──────── The data ────────

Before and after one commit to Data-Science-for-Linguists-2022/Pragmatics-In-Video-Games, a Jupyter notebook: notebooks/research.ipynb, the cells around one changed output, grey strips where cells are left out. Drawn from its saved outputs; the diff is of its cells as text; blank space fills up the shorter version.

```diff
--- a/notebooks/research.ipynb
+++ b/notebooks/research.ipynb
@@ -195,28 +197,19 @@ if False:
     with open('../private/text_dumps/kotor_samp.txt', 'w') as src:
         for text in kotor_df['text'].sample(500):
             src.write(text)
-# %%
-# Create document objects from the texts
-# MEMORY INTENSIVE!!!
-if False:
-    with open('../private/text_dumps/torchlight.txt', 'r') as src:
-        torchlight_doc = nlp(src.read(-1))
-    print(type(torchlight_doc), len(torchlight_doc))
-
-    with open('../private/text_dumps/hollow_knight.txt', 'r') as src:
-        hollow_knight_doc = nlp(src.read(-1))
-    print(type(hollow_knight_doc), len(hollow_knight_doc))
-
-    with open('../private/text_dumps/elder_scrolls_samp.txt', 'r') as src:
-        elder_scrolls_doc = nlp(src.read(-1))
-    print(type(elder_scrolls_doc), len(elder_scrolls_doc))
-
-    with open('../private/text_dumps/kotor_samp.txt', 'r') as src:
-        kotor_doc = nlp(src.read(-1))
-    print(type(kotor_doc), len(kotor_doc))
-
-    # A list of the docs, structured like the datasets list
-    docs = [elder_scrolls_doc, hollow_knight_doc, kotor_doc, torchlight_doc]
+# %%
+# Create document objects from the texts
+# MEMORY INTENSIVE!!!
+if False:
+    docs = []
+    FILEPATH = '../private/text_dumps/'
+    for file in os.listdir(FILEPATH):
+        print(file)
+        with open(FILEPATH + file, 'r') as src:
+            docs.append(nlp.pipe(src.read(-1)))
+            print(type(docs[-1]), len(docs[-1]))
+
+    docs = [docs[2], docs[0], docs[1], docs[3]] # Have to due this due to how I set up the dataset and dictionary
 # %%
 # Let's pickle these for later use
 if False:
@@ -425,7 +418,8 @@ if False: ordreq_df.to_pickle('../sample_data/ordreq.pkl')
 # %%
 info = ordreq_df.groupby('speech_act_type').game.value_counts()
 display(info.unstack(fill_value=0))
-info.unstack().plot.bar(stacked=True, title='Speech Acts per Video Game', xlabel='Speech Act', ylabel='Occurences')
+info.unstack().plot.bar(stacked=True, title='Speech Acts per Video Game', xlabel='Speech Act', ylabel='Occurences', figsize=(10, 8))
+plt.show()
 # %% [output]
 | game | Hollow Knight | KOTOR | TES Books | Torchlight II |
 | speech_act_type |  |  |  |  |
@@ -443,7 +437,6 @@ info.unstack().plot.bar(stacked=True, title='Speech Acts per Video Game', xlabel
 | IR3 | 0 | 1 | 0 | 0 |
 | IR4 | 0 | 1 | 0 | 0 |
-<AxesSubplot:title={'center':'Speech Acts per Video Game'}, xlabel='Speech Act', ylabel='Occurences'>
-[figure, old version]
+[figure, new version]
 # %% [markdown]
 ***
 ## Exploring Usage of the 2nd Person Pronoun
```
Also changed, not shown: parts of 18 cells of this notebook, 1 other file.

────────

■ What this task involves: A count is needed of the lines in this data that contain "output"; give the number and no other text.

■ Exercise solution: 2